Donald Macleod focuses on the notorious Ravel Affair of 1905, when the composer was passed over for French music's biggest prize, as well as Ravel's relationship with Debussy.
Donald Macleod explores the notorious "Ravel Affair" of 1905, when the composer was passed over for French music's biggest prize. Plus: Ravel's relationship with Debussy.
Ravel is a musical genius ... with an image problem. Thanks to the efforts of Torvill and Dean (not to mention Bo Derek and Dudley Moore), his is a place in popular culture unmatched by any composer of the 20th century. And all for a piece, Boléro, that he joked to friends "had no music in it" ... Compared to his fellow musical "impressionist" Debussy, Ravel's music is sometimes unfairly characterised as rather shallow - all brilliant artifice and sumptuous detail, but no heart. That reputation's not helped by the man himself. Famously private, Ravel projected the image of a rarefied dandy, whilst keeping his own private emotional world a tightly-kept secret. This week, Donald Macleod seeks to break through the shell of this musical enigma to discover the vast depths beneath.
In the early years of the first decade of the 20th century, Ravel cultivated a reputation as French music's most talented - and fashionably-dressed - young composer, as he divided his time between the Paris Conservatoire and the boutiques of the Grands Boulevards. Yet his failure to win the Prix de Rome - the most prestigious prize in French music - scandalised France's musical establishment. Donald Macleod takes up the story, and explores the composer's relationship with his closest musical rival, Claude Debussy.
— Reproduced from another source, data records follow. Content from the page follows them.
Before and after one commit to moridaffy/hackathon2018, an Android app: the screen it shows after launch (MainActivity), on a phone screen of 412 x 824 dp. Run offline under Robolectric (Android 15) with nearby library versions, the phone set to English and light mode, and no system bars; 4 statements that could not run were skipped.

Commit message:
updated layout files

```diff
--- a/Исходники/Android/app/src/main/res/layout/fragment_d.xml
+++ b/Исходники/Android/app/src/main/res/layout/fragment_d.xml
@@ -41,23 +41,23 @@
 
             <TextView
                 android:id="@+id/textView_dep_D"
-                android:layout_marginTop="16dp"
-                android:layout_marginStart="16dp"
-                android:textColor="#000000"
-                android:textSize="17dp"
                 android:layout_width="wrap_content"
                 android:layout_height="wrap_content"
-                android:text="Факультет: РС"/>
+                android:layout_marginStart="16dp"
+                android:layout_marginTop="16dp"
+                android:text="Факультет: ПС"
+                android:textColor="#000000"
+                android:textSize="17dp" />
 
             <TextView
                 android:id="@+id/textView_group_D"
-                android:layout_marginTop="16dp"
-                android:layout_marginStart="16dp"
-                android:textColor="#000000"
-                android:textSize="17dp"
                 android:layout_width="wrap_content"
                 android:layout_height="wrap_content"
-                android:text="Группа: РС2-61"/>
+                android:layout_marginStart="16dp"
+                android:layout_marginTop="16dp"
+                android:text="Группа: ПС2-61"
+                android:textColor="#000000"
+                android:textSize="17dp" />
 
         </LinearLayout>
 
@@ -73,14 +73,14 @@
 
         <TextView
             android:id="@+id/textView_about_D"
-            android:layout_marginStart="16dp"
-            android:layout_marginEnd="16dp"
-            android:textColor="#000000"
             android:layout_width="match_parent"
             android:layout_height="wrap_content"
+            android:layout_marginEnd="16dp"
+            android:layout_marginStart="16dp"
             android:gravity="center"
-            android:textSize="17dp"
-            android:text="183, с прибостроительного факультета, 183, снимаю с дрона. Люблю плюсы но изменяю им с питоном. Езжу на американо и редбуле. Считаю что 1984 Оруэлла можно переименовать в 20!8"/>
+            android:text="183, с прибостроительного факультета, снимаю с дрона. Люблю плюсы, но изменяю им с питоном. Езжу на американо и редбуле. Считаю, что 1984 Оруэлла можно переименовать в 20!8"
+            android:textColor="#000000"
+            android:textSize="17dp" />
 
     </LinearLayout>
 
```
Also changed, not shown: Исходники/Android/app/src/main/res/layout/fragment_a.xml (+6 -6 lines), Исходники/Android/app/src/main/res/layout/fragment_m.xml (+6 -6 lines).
Lonlon (after Ravel's Bolero)
Angelique Kidjo, vocals
Bernard Chamayou, piano
String Quartet in F major
Introduction and Allegro